The plaza and tank tell us specific scenes from Oshii’s film are being faithfully recreated, but the presence of Kuze reveals that changes are being made. Kuze doesn’t come from Oshii or Shirow, but from the second season of Stand Alone Complex, a TV series overseen by Kenji Kamiyama. There, the messianic hacker revolutionary wants to force human evolution by breaking everyone free of their corporeal bodies and taking their consciousness into cyberspace. In the live-action Ghost In The Shell, however, Kuze’s mission is to bring down Hanka Robotics, the company that created the Major. The film begins with a teahouse-set assassination (by robot geishas, no less) and an audacious case of data-hacking, putting Section 9 on the case of who took it and why.
It is, in essence, a mash-up of Ghost In The Shell’s various stories and continuities — a new story with familiar set-pieces. It seems a necessary approach to an original anime that would basically be unfilmable as a Hollywood blockbuster action-sci-fi. There’s something uniquely dreamlike about Oshii’s film, its somnambulant pacing allowing for sequences like the wordless five minutes where a character goes home and feeds his basset hound.
“Oshii was clear that we could use what we wanted but make it our own,” says Sanders. “So our driving story is a suspenseful, action-driven character discovery, and around that is the thematic stuff, which I hope comes across. It can’t be that the introspection and philosophy of the first anime propels you forward, with the action secondary to that. We had to do it the other way round.”
Other repurposed set-pieces from the Oshii original — already glimpsed in the first trailer — include the Major’s iconic backwards swan dive from a high building and confrontation in ankle-deep water with a fleeing hacker.
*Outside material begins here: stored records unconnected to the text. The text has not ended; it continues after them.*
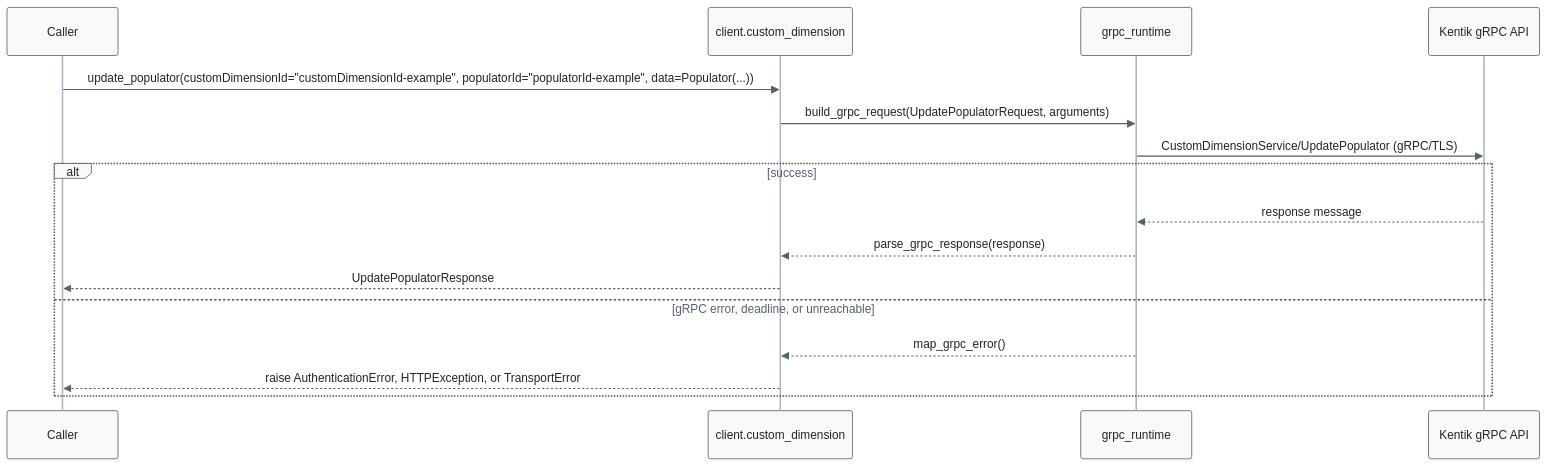
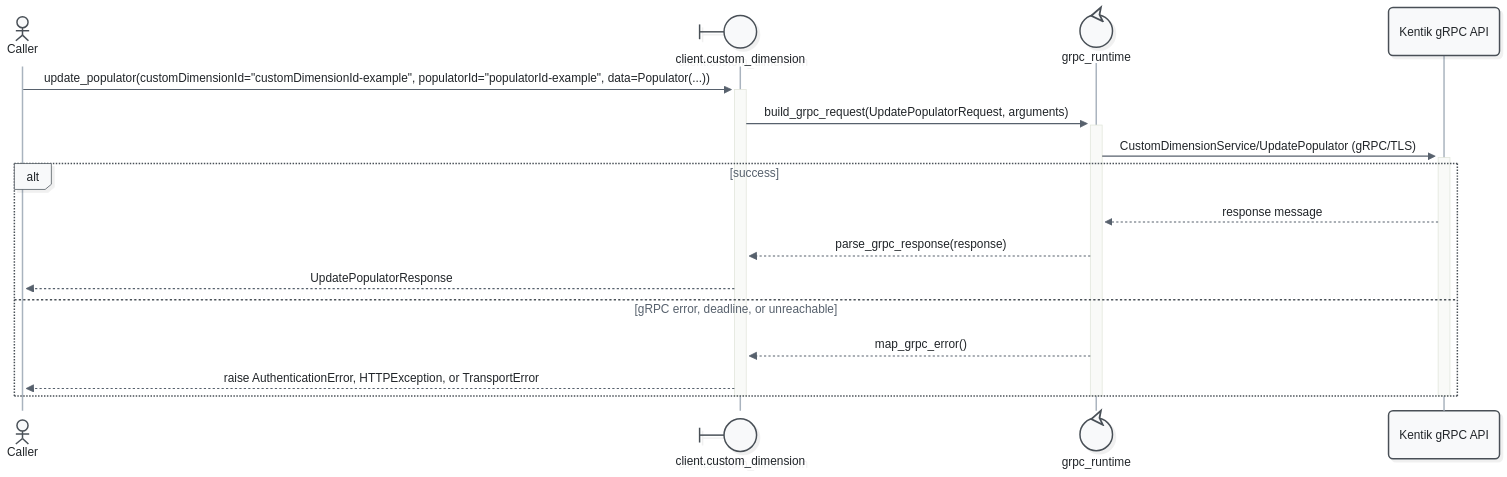
Before and after one commit to alexdearaujo/community_sdk_python: diagram 14 of 21 in docs/sphinx/services/custom_dimension.md, drawn with Mermaid. The commit also changed other lines of this file and 52 other files, not shown here.

First line of the commit message:
docs: Mermaid 12 sequence diagrams with participant types and path colors

````diff
--- a/docs/sphinx/services/custom_dimension.md
+++ b/docs/sphinx/services/custom_dimension.md
@@ -524,20 +556,23 @@
 ```mermaid
-%%{init: {"theme": "base", "fontFamily": "ui-monospace, SFMono-Regular, Menlo, monospace", "themeVariables": {"fontFamily": "ui-monospace, SFMono-Regular, Menlo, monospace", "primaryColor": "#f8f9fa", "primaryBorderColor": "#495057", "primaryTextColor": "#212529", "textColor": "#212529", "lineColor": "#77818c", "edgeLabelBackground": "#ffffff", "actorBkg": "#f8f9fa", "actorBorder": "#495057", "actorTextColor": "#212529", "actorLineColor": "#a9b3be", "signalColor": "#57616d", "signalTextColor": "#212529", "labelBoxBkgColor": "#f8f9fa", "labelBoxBorderColor": "#495057", "labelTextColor": "#212529", "loopTextColor": "#57616d", "noteBkgColor": "#fff9db", "noteBorderColor": "#f08c00", "noteTextColor": "#a35a00"}, "flowchart": {"curve": "step", "nodeSpacing": 30, "rankSpacing": 70, "wrappingWidth": 400}}}%%
+%%{init: {"theme": "redux", "look": "neo", "layout": "dagre", "fontFamily": "ui-monospace, SFMono-Regular, Menlo, monospace", "themeVariables": {"fontFamily": "ui-monospace, SFMono-Regular, Menlo, monospace", "primaryColor": "#f8f9fa", "primaryBorderColor": "#495057", "primaryTextColor": "#212529", "textColor": "#212529", "lineColor": "#77818c", "edgeLabelBackground": "#ffffff", "actorBkg": "#f8f9fa", "actorBorder": "#495057", "actorTextColor": "#212529", "actorLineColor": "#a9b3be", "signalColor": "#57616d", "signalTextColor": "#212529", "labelBoxBkgColor": "#f8f9fa", "labelBoxBorderColor": "#495057", "labelTextColor": "#212529", "loopTextColor": "#57616d", "noteBkgColor": "#fff9db", "noteBorderColor": "#f08c00", "noteTextColor": "#a35a00"}, "sequence": {"activationWidth": 16}, "flowchart": {"curve": "step", "nodeSpacing": 30, "rankSpacing": 70, "wrappingWidth": 400}}}%%
 sequenceDiagram
-    participant C as Caller
-    participant W as client.custom_dimension
-    participant R as grpc_runtime
+    actor C as Caller
+    participant W@{ "type": "boundary" } as client.custom_dimension
+    participant R@{ "type": "control" } as grpc_runtime
     participant API as Kentik gRPC API
 
-    C->>W: update_populator(customDimensionId="customDimensionId-example", populatorId="populatorId-example", data=Populator(...))
-    W->>R: build_grpc_request(UpdatePopulatorRequest, arguments)
-    R->>API: CustomDimensionService/UpdatePopulator (gRPC/TLS)
+    C->>+W: update_populator(customDimensionId="customDimensionId-example", populatorId="populatorId-example", data=Populator(...))
+    W->>+R: build_grpc_request(UpdatePopulatorRequest, arguments)
+    R->>+API: CustomDimensionService/UpdatePopulator (gRPC/TLS)
     alt success
         API-->>R: response message
         R-->>W: parse_grpc_response(response)
         W-->>C: UpdatePopulatorResponse
     else gRPC error, deadline, or unreachable
         R-->>W: map_grpc_error()
         W-->>C: raise AuthenticationError, HTTPException, or TransportError
     end
+    deactivate API
+    deactivate R
+    deactivate W
 ```
````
Apparently naked in both, Johansson is actually sporting a flesh-toned silicone camouflage suit. “I don’t wear that too often, thankfully,” she grins sheepishly. “It’s hot where you don’t want it to be and cold where you don’t want it to be.”
Empire doesn’t see her in it on set, but there are startling nude representations of her all over the Weta design departments, including a nylon-and-steel mannequin intricately constructed for the shelling sequence from more than 200 3D-printed components. Sanders jokes that when production’s finished he’s taking it home.
Main: Scarlett Johansson dons her flesh-coloured camouflage suit as the Major engages in soggy combat with a hacker.
Clockwise from top
left: Pilou Asbaek as Section 9’s Batou; Director Rupert Sanders; The Major’s cyber core revealed; Beware the robot geisha.
above: The Major, though fully cyborg, is troubled by a “gnawing feeling”; The colourful skyline of the pan-asian megalopolis; What secrets lurk in its neonlit nightspots?; Sanders with Japanese legend Takeshi Kitano on set.